## DATA

Segment Open

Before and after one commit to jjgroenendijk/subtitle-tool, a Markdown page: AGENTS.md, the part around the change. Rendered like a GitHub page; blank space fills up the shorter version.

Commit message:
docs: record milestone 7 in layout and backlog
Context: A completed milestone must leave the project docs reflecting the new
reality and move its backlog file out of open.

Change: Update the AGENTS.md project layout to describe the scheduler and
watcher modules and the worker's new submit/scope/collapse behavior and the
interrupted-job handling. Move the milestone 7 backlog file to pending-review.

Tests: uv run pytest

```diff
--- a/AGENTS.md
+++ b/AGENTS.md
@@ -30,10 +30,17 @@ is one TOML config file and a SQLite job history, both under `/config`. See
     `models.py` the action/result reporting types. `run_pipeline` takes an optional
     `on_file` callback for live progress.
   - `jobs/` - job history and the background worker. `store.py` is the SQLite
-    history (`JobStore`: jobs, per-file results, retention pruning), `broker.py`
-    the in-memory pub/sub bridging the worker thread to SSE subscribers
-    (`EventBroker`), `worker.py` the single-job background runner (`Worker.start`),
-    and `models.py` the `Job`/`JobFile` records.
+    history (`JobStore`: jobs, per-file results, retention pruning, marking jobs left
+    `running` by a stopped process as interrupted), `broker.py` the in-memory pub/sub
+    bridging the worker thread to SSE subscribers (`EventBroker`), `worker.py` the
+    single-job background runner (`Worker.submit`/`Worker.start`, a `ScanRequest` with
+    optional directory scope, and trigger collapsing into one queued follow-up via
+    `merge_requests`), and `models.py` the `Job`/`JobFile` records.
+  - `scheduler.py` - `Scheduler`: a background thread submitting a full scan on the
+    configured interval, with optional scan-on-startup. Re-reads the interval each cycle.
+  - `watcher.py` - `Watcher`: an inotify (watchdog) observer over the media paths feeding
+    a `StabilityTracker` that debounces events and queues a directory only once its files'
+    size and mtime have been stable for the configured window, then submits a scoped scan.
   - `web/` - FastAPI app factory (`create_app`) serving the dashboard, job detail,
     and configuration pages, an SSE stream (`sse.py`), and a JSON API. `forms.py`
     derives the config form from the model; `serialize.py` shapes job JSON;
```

Segment Closed
Segment Open

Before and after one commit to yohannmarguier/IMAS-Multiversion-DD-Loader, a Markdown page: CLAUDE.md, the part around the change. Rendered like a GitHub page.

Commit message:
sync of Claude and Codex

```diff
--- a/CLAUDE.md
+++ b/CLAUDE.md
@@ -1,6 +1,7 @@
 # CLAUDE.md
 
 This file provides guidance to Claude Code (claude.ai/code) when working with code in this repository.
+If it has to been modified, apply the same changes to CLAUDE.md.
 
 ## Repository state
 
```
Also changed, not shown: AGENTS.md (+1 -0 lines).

Segment Closed
Segment Open

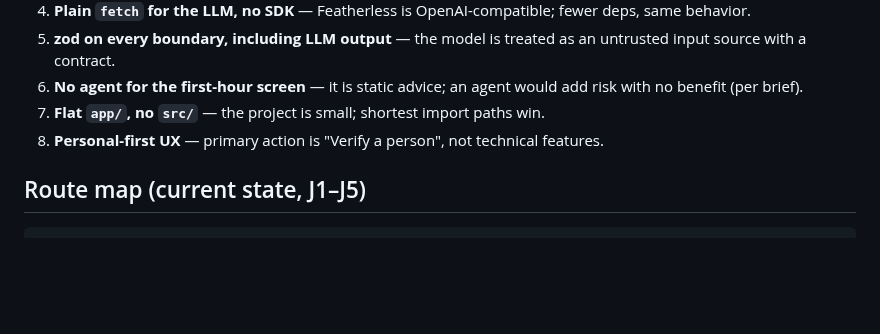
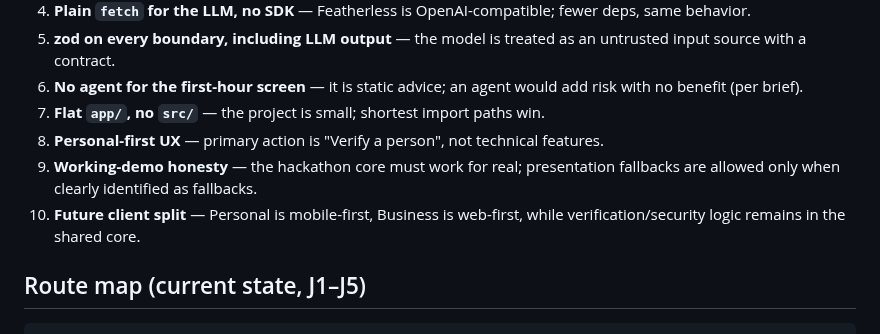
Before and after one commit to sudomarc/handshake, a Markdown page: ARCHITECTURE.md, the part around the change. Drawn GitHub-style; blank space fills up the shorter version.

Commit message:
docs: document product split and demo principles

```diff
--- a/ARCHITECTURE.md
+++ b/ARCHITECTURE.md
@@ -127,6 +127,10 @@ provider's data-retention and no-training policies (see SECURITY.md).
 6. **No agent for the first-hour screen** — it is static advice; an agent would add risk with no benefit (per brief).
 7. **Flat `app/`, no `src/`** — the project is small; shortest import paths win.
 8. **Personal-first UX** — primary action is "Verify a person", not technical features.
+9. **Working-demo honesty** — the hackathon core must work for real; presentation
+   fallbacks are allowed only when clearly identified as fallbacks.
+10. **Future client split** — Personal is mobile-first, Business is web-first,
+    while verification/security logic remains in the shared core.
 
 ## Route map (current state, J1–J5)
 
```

Segment Closed

## GOAL OF THE EXERCISE
Go through the records and copy each line with "AGENTS" in it.

## SOLUTION FOR THIS PROBLEM
Before and after one commit to jjgroenendijk/subtitle-tool, a Markdown page: AGENTS.md, the part around the change. Rendered like a GitHub page; blank space fills up the shorter version.
Change: Update the AGENTS.md project layout to describe the scheduler and
--- a/AGENTS.md
+++ b/AGENTS.md
Also changed, not shown: AGENTS.md (+1 -0 lines).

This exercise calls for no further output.